- _Your assignment_
The answer must consist of each line below that holds the word "Walter", copied as it stands.

- _Material supplied_
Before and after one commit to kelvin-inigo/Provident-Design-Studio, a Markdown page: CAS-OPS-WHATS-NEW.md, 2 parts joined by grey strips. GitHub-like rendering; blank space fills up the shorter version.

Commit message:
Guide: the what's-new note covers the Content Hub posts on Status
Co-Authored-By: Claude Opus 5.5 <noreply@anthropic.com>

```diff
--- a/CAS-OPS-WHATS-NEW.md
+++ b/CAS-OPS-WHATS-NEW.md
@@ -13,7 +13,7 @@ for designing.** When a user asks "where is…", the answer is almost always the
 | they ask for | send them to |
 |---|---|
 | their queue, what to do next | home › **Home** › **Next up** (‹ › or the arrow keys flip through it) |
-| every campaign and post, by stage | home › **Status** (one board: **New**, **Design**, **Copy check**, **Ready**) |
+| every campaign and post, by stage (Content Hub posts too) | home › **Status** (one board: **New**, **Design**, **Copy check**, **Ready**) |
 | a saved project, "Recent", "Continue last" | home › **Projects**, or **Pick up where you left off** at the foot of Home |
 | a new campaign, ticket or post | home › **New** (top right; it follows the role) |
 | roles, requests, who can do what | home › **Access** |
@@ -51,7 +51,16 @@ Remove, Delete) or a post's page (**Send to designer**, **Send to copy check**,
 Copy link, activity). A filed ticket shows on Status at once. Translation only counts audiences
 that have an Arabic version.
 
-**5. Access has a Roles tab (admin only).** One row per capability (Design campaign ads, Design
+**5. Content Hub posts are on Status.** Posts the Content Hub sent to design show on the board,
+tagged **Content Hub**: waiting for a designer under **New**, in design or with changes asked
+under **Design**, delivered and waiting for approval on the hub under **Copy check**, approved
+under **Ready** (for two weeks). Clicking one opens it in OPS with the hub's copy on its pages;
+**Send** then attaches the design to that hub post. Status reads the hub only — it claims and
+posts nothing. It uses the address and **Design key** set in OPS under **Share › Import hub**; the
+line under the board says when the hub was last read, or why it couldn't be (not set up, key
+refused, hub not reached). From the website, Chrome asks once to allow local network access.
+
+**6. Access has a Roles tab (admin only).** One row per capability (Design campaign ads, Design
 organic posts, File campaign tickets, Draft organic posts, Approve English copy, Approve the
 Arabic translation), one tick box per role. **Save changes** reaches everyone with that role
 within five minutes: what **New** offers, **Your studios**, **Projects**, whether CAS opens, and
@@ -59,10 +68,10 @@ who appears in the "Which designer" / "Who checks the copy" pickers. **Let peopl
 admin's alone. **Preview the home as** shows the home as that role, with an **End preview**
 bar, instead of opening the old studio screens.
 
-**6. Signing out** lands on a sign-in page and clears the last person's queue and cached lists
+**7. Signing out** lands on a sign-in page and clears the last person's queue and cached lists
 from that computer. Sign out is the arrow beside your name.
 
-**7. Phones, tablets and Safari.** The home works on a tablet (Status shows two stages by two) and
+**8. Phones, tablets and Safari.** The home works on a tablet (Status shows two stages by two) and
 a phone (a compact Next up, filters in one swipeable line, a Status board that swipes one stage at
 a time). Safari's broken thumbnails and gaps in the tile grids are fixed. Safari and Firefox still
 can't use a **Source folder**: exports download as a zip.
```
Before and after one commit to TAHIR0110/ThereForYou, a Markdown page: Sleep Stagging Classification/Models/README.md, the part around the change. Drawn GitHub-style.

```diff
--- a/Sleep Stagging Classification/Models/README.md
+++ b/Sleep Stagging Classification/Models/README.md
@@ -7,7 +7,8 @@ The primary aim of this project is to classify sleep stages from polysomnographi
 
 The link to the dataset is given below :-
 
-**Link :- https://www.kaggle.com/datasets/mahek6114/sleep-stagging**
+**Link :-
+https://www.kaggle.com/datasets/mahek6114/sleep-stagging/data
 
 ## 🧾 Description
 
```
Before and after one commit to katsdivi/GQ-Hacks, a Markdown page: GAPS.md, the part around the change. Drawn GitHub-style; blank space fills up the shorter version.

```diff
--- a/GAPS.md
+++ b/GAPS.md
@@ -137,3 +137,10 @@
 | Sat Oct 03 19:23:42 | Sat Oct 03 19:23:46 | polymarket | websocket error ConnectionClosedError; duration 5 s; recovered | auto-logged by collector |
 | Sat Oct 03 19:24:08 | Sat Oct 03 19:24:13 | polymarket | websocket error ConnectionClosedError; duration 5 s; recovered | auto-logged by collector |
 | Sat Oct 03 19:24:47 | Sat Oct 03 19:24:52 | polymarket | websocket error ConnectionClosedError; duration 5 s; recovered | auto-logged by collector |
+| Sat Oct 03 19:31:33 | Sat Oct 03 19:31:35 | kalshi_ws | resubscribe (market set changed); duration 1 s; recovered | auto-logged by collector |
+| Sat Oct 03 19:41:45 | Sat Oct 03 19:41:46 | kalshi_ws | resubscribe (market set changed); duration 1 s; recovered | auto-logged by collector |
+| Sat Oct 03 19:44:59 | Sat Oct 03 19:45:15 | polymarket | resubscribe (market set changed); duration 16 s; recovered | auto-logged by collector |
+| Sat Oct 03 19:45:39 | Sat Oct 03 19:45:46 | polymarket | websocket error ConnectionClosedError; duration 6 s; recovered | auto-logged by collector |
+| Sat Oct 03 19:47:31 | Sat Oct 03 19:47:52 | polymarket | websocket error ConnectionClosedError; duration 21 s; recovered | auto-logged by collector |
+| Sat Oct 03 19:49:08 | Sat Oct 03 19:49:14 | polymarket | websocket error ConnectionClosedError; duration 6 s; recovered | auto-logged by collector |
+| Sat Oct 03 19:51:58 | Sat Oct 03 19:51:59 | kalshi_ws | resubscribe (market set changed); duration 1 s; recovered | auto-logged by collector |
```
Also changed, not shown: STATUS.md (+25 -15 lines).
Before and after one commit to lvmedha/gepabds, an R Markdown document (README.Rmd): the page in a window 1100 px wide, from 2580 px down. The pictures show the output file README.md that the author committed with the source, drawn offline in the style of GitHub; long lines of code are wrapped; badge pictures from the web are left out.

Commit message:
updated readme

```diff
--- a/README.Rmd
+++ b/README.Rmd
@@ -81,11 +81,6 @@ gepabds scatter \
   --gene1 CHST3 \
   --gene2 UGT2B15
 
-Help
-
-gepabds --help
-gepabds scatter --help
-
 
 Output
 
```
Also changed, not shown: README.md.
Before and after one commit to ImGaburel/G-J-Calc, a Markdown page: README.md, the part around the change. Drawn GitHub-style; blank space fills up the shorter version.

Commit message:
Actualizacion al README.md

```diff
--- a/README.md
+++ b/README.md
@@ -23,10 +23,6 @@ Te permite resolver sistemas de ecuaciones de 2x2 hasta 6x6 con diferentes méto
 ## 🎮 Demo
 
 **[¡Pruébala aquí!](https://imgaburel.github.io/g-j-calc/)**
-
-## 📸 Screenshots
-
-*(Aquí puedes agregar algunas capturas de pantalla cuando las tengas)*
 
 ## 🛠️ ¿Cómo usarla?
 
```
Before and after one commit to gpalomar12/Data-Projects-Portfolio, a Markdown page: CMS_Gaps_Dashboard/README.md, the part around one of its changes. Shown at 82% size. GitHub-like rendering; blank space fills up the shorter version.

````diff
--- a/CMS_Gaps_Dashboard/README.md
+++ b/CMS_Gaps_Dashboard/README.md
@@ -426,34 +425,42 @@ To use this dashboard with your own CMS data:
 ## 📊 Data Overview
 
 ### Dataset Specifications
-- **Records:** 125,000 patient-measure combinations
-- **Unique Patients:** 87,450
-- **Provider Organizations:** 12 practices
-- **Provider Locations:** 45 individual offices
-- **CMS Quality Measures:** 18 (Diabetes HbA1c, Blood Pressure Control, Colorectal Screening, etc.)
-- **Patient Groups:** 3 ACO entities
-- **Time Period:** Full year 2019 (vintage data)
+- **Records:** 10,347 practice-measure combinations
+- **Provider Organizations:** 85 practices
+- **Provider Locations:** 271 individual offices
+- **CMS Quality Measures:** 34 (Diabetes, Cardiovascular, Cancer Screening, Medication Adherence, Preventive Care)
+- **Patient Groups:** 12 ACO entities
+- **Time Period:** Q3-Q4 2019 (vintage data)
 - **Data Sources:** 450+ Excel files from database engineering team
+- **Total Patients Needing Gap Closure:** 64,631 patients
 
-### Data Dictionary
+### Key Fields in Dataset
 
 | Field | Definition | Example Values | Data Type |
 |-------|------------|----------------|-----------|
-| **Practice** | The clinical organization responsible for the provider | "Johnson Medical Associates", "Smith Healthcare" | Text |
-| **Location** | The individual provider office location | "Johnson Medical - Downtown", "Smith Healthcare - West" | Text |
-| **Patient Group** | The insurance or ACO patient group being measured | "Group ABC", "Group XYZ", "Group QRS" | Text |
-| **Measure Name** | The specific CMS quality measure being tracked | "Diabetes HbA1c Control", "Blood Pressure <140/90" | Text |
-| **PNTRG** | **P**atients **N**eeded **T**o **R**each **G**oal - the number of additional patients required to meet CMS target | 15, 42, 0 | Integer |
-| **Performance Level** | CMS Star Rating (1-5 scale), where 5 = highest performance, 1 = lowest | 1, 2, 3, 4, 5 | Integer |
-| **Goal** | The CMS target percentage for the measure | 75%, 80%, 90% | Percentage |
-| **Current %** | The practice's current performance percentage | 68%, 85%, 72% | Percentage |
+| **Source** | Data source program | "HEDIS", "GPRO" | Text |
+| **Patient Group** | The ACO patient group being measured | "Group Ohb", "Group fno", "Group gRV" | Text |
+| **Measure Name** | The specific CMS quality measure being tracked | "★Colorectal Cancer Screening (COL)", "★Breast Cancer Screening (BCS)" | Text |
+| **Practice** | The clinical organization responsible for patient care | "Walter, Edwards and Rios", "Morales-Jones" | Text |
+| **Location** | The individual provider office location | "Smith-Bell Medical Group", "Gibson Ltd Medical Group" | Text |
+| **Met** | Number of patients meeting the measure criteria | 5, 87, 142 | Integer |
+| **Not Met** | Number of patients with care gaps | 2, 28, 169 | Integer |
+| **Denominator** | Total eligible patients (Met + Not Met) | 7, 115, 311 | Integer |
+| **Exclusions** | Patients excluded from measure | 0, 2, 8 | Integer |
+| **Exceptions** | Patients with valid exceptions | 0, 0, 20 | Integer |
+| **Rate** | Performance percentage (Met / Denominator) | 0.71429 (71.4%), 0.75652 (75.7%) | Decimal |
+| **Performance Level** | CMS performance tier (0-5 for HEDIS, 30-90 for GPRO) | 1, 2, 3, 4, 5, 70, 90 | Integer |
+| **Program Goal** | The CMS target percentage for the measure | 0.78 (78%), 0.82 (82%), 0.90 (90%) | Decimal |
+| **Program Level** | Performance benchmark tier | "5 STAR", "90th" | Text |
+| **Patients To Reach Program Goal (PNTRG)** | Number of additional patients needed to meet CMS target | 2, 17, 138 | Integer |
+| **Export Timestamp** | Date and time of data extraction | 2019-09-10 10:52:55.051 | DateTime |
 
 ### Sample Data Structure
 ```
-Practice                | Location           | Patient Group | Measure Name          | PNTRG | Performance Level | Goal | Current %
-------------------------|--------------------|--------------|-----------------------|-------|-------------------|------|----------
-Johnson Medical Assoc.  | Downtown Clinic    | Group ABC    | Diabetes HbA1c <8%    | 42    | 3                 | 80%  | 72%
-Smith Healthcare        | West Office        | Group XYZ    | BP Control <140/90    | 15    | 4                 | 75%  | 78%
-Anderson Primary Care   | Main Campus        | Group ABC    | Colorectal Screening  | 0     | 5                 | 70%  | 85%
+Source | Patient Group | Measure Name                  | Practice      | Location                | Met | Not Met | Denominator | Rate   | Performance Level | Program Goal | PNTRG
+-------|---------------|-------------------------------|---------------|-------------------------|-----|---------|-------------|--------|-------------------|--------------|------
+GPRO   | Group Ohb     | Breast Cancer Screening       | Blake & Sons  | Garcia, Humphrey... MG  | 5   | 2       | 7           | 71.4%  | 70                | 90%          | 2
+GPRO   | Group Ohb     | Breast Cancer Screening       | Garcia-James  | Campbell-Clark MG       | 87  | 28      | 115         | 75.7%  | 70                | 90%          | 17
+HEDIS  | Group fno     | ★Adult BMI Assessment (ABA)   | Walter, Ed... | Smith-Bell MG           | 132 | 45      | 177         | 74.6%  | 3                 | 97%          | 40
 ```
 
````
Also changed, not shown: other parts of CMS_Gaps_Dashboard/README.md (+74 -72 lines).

- _Solution to the exercise_
+| **Practice** | The clinical organization responsible for patient care | "Walter, Edwards and Rios", "Morales-Jones" | Text |
+HEDIS  | Group fno     | ★Adult BMI Assessment (ABA)   | Walter, Ed... | Smith-Bell MG           | 132 | 45      | 177         | 74.6%  | 3                 | 97%          | 40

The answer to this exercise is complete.